The canopy is a ceiling hung installation with fusion of chemical, fabric, electrical, electronic and eclectic aesthetics that coexist as a singular network of passive beauty. A chandelier with the exception of constant lighting of an interior space.
The concept in theory is Hylozoism and the architect has in all spheres has done justice to that thought as a whole.
As one comes close to the installation, they can see myriad of fragile elements, which if one, as a child, is mischievous enough to experiment on, would be able to experience the wonder, awe and amusing fright to which this canopy deems to project.
Design is eccentrically mixed with chemistry to develop the sweetness of the scent integrated into the environment.

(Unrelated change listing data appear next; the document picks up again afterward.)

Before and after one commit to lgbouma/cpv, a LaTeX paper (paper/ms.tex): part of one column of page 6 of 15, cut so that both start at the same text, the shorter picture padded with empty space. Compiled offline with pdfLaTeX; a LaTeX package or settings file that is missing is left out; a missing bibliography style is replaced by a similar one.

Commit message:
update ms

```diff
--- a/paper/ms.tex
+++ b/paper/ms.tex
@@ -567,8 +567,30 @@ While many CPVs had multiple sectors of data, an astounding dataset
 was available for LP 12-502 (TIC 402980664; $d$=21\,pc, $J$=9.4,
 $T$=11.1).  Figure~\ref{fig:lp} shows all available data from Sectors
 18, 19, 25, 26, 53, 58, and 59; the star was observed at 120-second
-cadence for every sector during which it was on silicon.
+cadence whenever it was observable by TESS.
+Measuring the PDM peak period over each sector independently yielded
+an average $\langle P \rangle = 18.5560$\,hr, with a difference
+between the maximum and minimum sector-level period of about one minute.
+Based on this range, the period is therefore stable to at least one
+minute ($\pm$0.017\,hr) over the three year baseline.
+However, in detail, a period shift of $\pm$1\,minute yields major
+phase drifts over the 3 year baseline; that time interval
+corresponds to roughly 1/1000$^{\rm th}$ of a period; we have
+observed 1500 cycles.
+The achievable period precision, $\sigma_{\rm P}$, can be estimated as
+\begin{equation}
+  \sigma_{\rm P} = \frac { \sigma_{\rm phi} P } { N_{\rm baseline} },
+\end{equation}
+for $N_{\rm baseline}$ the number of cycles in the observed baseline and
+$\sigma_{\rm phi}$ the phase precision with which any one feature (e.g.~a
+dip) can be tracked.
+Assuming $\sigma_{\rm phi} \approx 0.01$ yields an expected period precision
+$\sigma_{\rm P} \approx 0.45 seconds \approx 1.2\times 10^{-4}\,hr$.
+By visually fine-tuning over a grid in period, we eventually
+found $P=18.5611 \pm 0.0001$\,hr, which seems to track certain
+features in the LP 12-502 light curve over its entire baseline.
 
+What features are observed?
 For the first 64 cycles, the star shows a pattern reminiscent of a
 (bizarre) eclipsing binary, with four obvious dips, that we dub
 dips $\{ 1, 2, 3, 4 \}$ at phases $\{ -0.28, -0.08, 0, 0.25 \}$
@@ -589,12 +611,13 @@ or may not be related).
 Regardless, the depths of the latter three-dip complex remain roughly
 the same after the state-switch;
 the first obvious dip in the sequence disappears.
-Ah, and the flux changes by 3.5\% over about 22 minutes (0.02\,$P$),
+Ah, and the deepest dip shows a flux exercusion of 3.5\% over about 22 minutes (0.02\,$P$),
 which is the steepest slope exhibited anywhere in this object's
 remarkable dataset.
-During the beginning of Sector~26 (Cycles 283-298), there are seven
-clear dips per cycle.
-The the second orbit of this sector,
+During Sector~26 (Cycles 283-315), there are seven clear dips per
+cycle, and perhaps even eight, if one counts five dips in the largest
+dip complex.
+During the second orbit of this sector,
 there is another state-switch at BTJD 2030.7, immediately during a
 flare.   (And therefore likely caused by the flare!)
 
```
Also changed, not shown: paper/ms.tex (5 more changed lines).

These scents are emanated from glass glands that contain clear, colored and even slimy liquids inside them, prodding visitors to subconsciously float toward the installation.
The eerily white branches or “actuated filters” bend upon sensing proximity like the “flutter of a leaf”, and clusters of droplet undulations are positioned at various locations underneath the canopy to tempt the viewing eyes to give it a yank; holding another person in contact with the network a “surprised yelp” in a completely different position.
The droplet undulation is retrofitted with a capacitive sensor, which much like a touch screen reverses the current flowing through upon minimalist contact, sending a jolt of vibration pulse through the network which any other user in contact feels upon receiving, hence the surprise at the unknown.
The sensors are fed to centralized computer, which in turn trigger a wave of motion throughout the network creating a cyclone of activity. Motion sensing technology have also been implemented, which passively detects user movement and recreates that motion through light pulses on the delicate glass spines, spawning a rhythm equaling the neuron pulses.
Beesley explains, “When I look at the different operations and functions in this distributed environment I see many loops of action. A chemical vessel might bloom out and send a little shiver to generate some skin, a spark of information might travel down a wire and result in something curling up and shifting, a bloom of light might result in a domino effect, getting increasing close to the sensibility of a swarm of insects or a coral reef in thinking of how things could be linked together.”
To quote “transpiration” of a tree when the exchange of the elements are perceived through terms of this system, a personification of suspense in every dimension, as one moves through evokes the magic of the human behavior, every single one to be experienced under the one single canopy.
As an entity it resonates with the soul of a living organism and probably is a gateway to the future of bionic architecture.
By: Achyuthan Ramaswamy